  28. Why Bayesian? Maximum-Likelihood difficult • Need to deal with product of integrals! • Likelihood of d: “max {C1, C2} > C3” • No hope this can be done in a tractable way • Bayesian method gets around doing calculus all together

  29. Data Augmentation Scheme for Stochastic OT • Paradoxical aspect: “more is easier” • “Missing Data” (Y): the real values of constraints that generate the ranking d G – grammar d: “max {C1, C2} > C3” Idea: simulate P(G,Y|D) is easier than P(G|D) Y – missing data

  30. Gibbs sampling for Stochastic OT • p(G|Y,D)=p(G|Y) is easy: sampling mean from normal posterior ~ • Random number generation: P(G|Y) ~ P(Y|G)P(G) • p(Y|G,D) can also be done: fix each d, then sample Y from G , so that d holds – use rejection sampling • Another round of random generation • Gibbs sampler: iterate, and get p(G,Y|D) – works in general

  31. Bayesian simulation: No need for integration! • Once have samples (g,y) ~ p(G,Y|D), g ~ p(G|D) is automatic Use a few starting points to monitor convergence

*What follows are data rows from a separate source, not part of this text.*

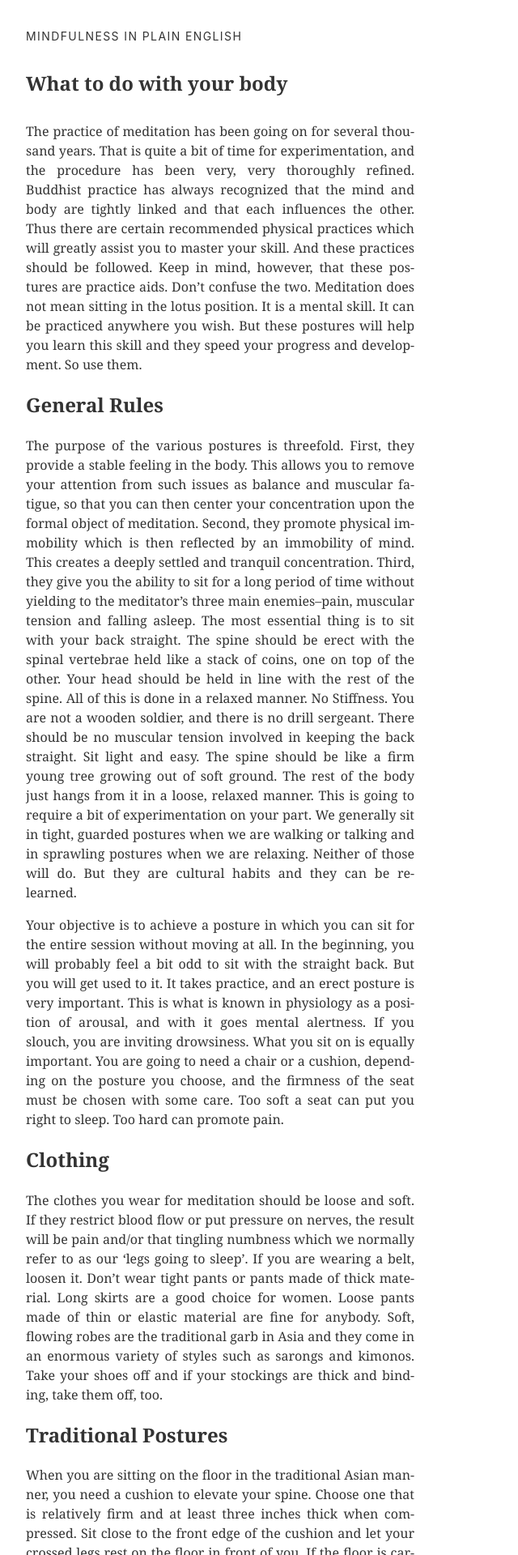
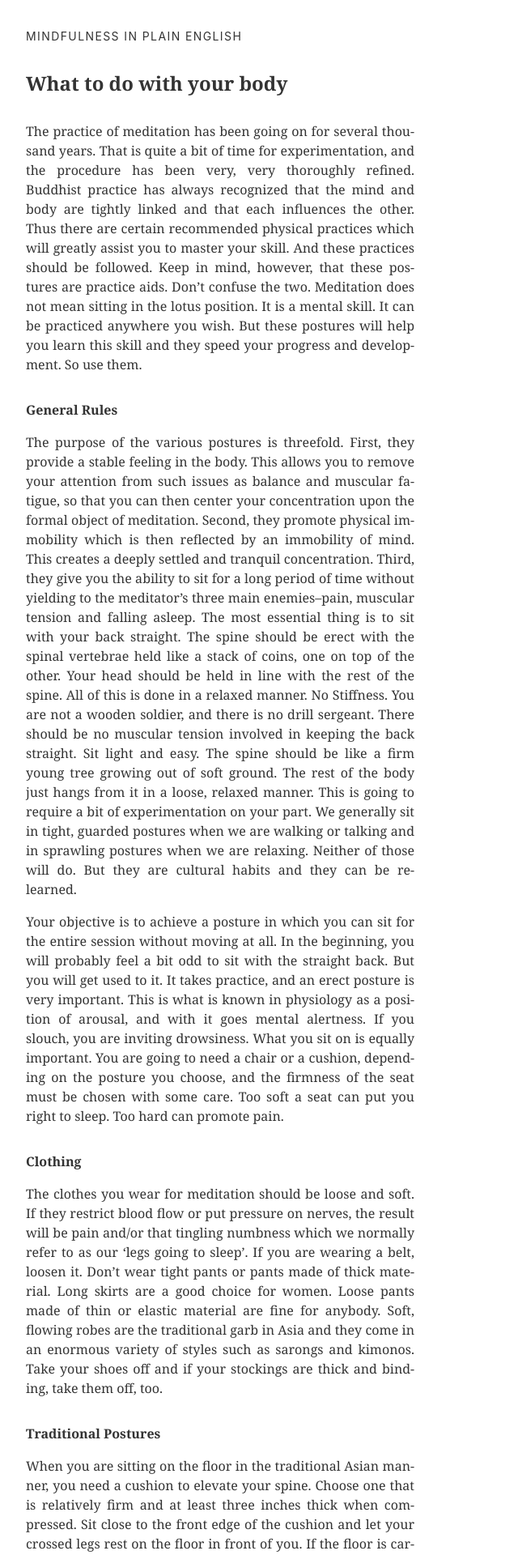
Before and after one commit to mindfulness-in-plain-english/mindfulness-in-plain-english.github.io, a Jekyll site: the page built from book/chapter06.md, in a window 1280 px wide. Shown: the top 1920 px of the page at 81% size, without its empty margins (0-640 px from the left). Built offline with Jekyll 4.4.1, drawn with Linux system fonts in a browser that asks for light colours.

Commit message:
Style h2

```diff
--- a/style.css
+++ b/style.css
@@ -9,3 +9,10 @@ li {
     padding-bottom: 0.05em;
     border-bottom: 0.1em solid;
 }
+
+h2 {
+    /* f5 */
+    font-size: 1rem;
+    /* mt4 */
+    margin-top: 2rem;
+}
```
Also changed, not shown: book/chapter01.md (+1 -1 lines).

  32. Bayesian simulation: No need for integration! • Once have samples (g,y) ~ p(G,Y|D), g ~ p(G|D) is automatic Joint: p(G,Y|D) Just keep the G’s Marginal: p(G|D)

  33. Result: Stringency Hierarchy • Posterior marginal of the 3 constraints Ident(voice) *VoiceObs(coda) *VoiceObs  grammar used for generation

  34. Conditional sampling of parameters p(G|Y,D) • Given Y, G is independent of D. So p(G|Y,D) = p(G|Y) • Sampling from p(G|Y) is just regular Bayesian statistics: p(G|Y)~p(Y|G)p(G) • p(Y|G) is normal with mean \bar{y} and variance \sigma^2/m • p(G) is chosen to have infinite variance – an “uninformative” prior

  35. Conditional sampling ofmissing data p(Y|G,d) • Idea: decompose Y into (Y_1, …, Y_N), and sample one at a time • Example: d = “max {C1, C2} > C3” • Easier than !

  36. Conditional sampling ofmissing data p(Y|G,d) • form a random walk in R3 that approximates

  37. Sampling tails of Gaussians • Direct sampling can be very slow Need samples from tail • For efficiency: rejection sampling with exponential density envelope Envelope Target Shape of envelope optimized for minimal rejection rate

  38. Ilokano-like grammar • Is there a grammar that will generate p(.)? • Not obvious, since the interaction is not pair-wise. GLA always slightly off

  39. Results from Gibbs sampler: Yes, and most likely unique

  40. There may be many grammars: Finnish

  41. Summary • Two perspectives on the randomized learning algorithm • A Bayesian statistics simulation • A general stochastic search scheme • Bayesian methods often provide approximate solutions to hard computational problems • The solution is exact if allowed to run forever